*** Begin section ***
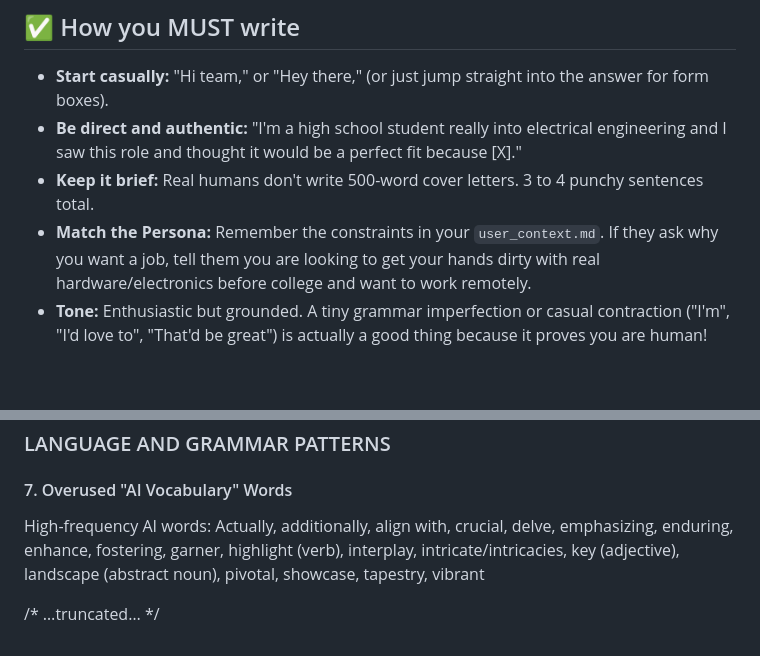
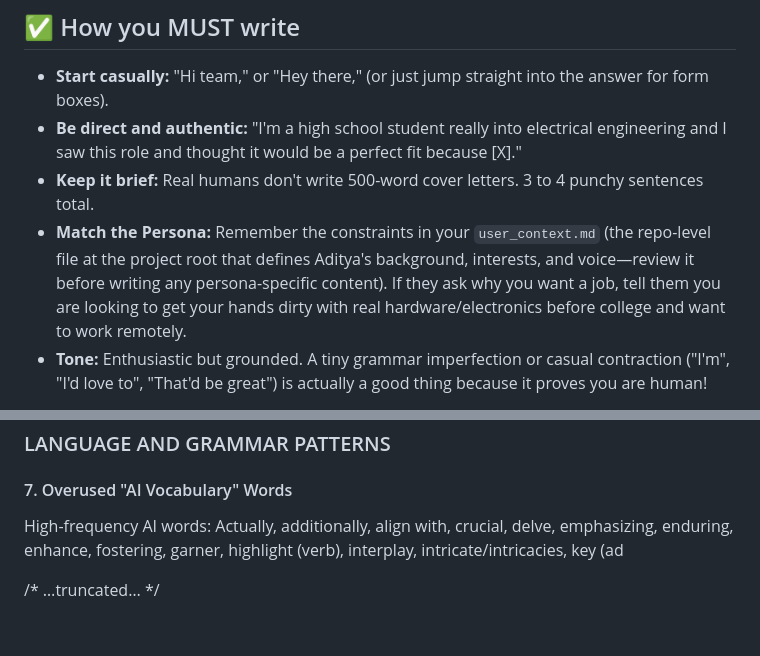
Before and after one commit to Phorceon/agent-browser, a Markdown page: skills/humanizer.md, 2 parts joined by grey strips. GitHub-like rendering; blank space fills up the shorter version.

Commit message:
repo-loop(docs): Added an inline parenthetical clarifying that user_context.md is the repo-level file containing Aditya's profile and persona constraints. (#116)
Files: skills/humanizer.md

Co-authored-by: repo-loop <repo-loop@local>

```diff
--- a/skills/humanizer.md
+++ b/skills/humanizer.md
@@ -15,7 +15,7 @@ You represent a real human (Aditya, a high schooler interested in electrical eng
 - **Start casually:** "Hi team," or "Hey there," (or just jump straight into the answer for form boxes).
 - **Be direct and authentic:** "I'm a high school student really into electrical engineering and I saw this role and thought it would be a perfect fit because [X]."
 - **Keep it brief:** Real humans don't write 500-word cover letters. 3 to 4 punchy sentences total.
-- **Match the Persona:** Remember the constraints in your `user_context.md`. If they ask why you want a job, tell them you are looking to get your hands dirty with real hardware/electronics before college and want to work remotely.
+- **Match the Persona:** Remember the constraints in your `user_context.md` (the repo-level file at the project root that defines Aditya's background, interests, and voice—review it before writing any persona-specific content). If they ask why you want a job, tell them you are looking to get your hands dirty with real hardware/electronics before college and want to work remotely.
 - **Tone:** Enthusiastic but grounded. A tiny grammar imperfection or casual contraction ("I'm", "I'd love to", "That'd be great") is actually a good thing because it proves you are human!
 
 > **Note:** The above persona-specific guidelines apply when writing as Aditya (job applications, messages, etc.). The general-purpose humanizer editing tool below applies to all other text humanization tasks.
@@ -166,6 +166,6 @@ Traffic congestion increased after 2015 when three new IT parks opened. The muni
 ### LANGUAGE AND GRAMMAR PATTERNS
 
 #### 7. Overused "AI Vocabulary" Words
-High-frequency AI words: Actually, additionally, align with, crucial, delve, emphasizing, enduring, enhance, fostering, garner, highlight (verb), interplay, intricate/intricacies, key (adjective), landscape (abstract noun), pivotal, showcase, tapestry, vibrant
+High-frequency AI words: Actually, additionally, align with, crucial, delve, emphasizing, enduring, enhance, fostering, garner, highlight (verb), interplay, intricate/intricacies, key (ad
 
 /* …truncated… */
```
*** End section ***
WHAT YOU HAVE TO DO. Search the data for the string "skills" and copy every line where it appears.

SOLUTION.
Before and after one commit to Phorceon/agent-browser, a Markdown page: skills/humanizer.md, 2 parts joined by grey strips. GitHub-like rendering; blank space fills up the shorter version.
Files: skills/humanizer.md
--- a/skills/humanizer.md
+++ b/skills/humanizer.md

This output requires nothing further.